▶ _Prompt_
In your copy, the records appear word for word and the pictures do not appear at all.

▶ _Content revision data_
──────────

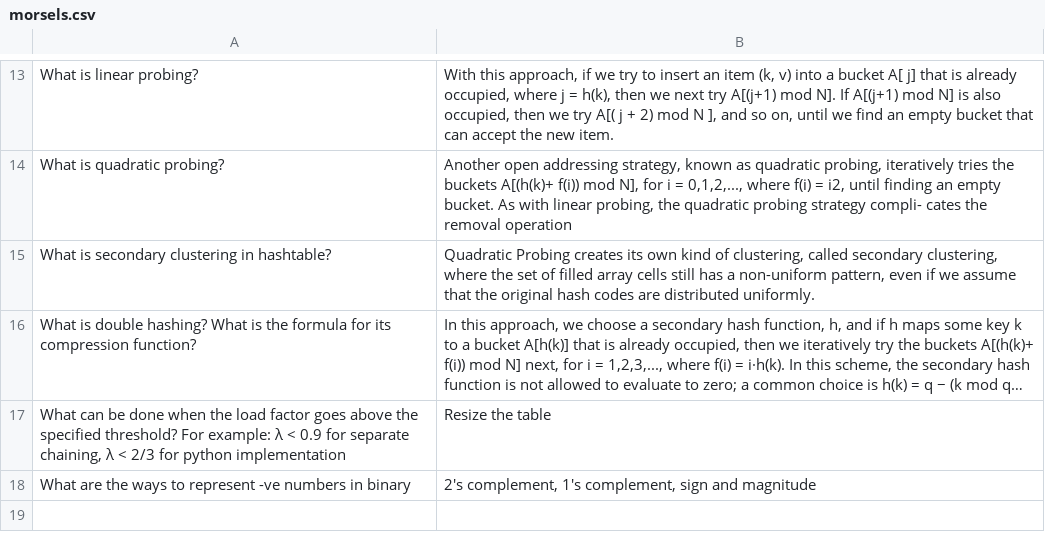
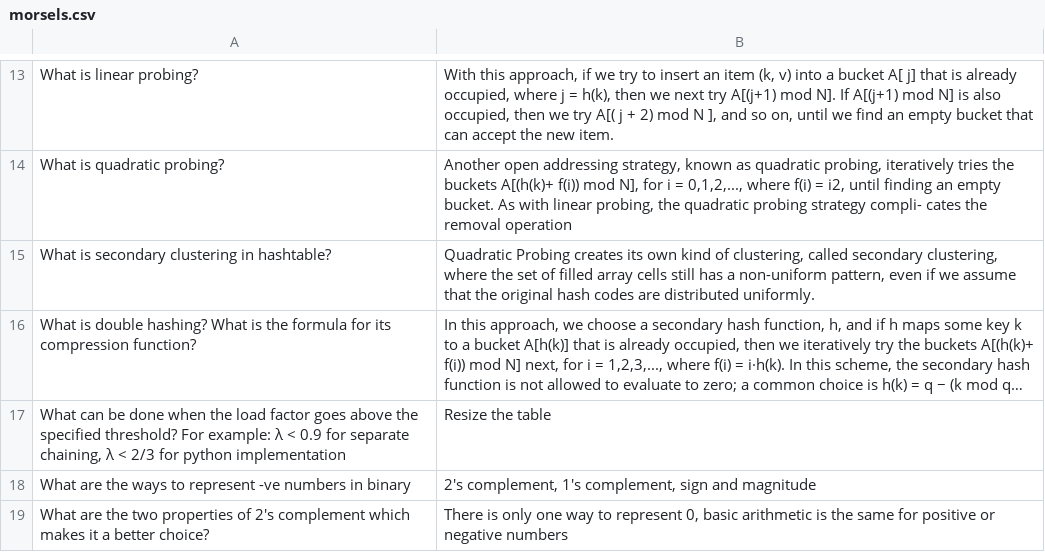
Before and after one commit to nehiljain/learning-my-python, a CSV file: flashcards/morsels.csv, drawn as a sheet; only a part is shown, gaps mark what is left out; long unchanged cells end in ….

Commit message:
Update morsels.csv

```diff
--- a/flashcards/morsels.csv
+++ b/flashcards/morsels.csv
@@ -18 +18,2 @@
 "What are the ways to represent -ve numbers in binary", "2's complement, 1's complement, sign and magnitude"
+"What are the two properties of 2's complement which makes it a better choice?", "There is only one way to represent 0, basic arithmetic is the same for positive or negative numbers"
```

──────────

▶ _Solution below_
Before and after one commit to nehiljain/learning-my-python, a CSV file: flashcards/morsels.csv, drawn as a sheet; only a part is shown, gaps mark what is left out; long unchanged cells end in ….

Commit message:
Update morsels.csv

```diff
--- a/flashcards/morsels.csv
+++ b/flashcards/morsels.csv
@@ -18 +18,2 @@
 "What are the ways to represent -ve numbers in binary", "2's complement, 1's complement, sign and magnitude"
+"What are the two properties of 2's complement which makes it a better choice?", "There is only one way to represent 0, basic arithmetic is the same for positive or negative numbers"
```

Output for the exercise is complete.